━━━━━ Source material

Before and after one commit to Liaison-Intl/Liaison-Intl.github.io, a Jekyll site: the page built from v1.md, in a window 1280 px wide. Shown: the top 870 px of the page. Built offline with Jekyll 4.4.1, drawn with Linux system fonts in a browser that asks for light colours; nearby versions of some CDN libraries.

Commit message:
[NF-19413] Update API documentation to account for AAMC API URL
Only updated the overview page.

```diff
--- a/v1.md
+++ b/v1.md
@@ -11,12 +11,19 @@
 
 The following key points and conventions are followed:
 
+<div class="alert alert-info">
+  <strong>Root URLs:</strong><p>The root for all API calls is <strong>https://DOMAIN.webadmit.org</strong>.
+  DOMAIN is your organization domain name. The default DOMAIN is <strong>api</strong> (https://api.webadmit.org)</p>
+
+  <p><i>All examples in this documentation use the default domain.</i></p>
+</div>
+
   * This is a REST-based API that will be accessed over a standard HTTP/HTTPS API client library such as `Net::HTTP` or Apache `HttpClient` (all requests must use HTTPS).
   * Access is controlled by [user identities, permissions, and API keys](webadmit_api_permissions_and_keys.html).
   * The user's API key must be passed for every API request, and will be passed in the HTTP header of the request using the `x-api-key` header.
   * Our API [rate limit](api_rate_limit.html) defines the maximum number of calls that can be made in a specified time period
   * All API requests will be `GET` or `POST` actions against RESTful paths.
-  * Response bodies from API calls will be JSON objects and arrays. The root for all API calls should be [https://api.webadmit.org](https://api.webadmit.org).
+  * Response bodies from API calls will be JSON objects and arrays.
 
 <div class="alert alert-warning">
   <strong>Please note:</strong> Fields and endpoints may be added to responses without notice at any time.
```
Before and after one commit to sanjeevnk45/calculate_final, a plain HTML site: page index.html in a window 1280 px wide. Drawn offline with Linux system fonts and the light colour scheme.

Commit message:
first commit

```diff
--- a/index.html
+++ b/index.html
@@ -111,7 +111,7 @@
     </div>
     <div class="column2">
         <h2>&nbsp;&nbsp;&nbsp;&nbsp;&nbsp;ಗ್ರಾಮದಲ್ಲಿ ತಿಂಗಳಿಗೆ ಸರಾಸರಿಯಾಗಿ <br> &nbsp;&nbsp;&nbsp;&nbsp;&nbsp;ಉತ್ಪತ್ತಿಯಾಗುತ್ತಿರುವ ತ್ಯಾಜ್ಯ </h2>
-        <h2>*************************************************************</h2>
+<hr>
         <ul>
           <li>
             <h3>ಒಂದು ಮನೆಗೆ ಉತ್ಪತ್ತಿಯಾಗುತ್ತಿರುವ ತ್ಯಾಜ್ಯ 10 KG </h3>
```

━━━━━━━━━━

- **About this exercise**: Copy all data exactly, start to finish.

- **Output below**:
Before and after one commit to Liaison-Intl/Liaison-Intl.github.io, a Jekyll site: the page built from v1.md, in a window 1280 px wide. Shown: the top 870 px of the page. Built offline with Jekyll 4.4.1, drawn with Linux system fonts in a browser that asks for light colours; nearby versions of some CDN libraries.

Commit message:
[NF-19413] Update API documentation to account for AAMC API URL
Only updated the overview page.

```diff
--- a/v1.md
+++ b/v1.md
@@ -11,12 +11,19 @@
 
 The following key points and conventions are followed:
 
+<div class="alert alert-info">
+  <strong>Root URLs:</strong><p>The root for all API calls is <strong>https://DOMAIN.webadmit.org</strong>.
+  DOMAIN is your organization domain name. The default DOMAIN is <strong>api</strong> (https://api.webadmit.org)</p>
+
+  <p><i>All examples in this documentation use the default domain.</i></p>
+</div>
+
   * This is a REST-based API that will be accessed over a standard HTTP/HTTPS API client library such as `Net::HTTP` or Apache `HttpClient` (all requests must use HTTPS).
   * Access is controlled by [user identities, permissions, and API keys](webadmit_api_permissions_and_keys.html).
   * The user's API key must be passed for every API request, and will be passed in the HTTP header of the request using the `x-api-key` header.
   * Our API [rate limit](api_rate_limit.html) defines the maximum number of calls that can be made in a specified time period
   * All API requests will be `GET` or `POST` actions against RESTful paths.
-  * Response bodies from API calls will be JSON objects and arrays. The root for all API calls should be [https://api.webadmit.org](https://api.webadmit.org).
+  * Response bodies from API calls will be JSON objects and arrays.
 
 <div class="alert alert-warning">
   <strong>Please note:</strong> Fields and endpoints may be added to responses without notice at any time.
```
Before and after one commit to sanjeevnk45/calculate_final, a plain HTML site: page index.html in a window 1280 px wide. Drawn offline with Linux system fonts and the light colour scheme.

Commit message:
first commit

```diff
--- a/index.html
+++ b/index.html
@@ -111,7 +111,7 @@
     </div>
     <div class="column2">
         <h2>&nbsp;&nbsp;&nbsp;&nbsp;&nbsp;ಗ್ರಾಮದಲ್ಲಿ ತಿಂಗಳಿಗೆ ಸರಾಸರಿಯಾಗಿ <br> &nbsp;&nbsp;&nbsp;&nbsp;&nbsp;ಉತ್ಪತ್ತಿಯಾಗುತ್ತಿರುವ ತ್ಯಾಜ್ಯ </h2>
-        <h2>*************************************************************</h2>
+<hr>
         <ul>
           <li>
             <h3>ಒಂದು ಮನೆಗೆ ಉತ್ಪತ್ತಿಯಾಗುತ್ತಿರುವ ತ್ಯಾಜ್ಯ 10 KG </h3>
```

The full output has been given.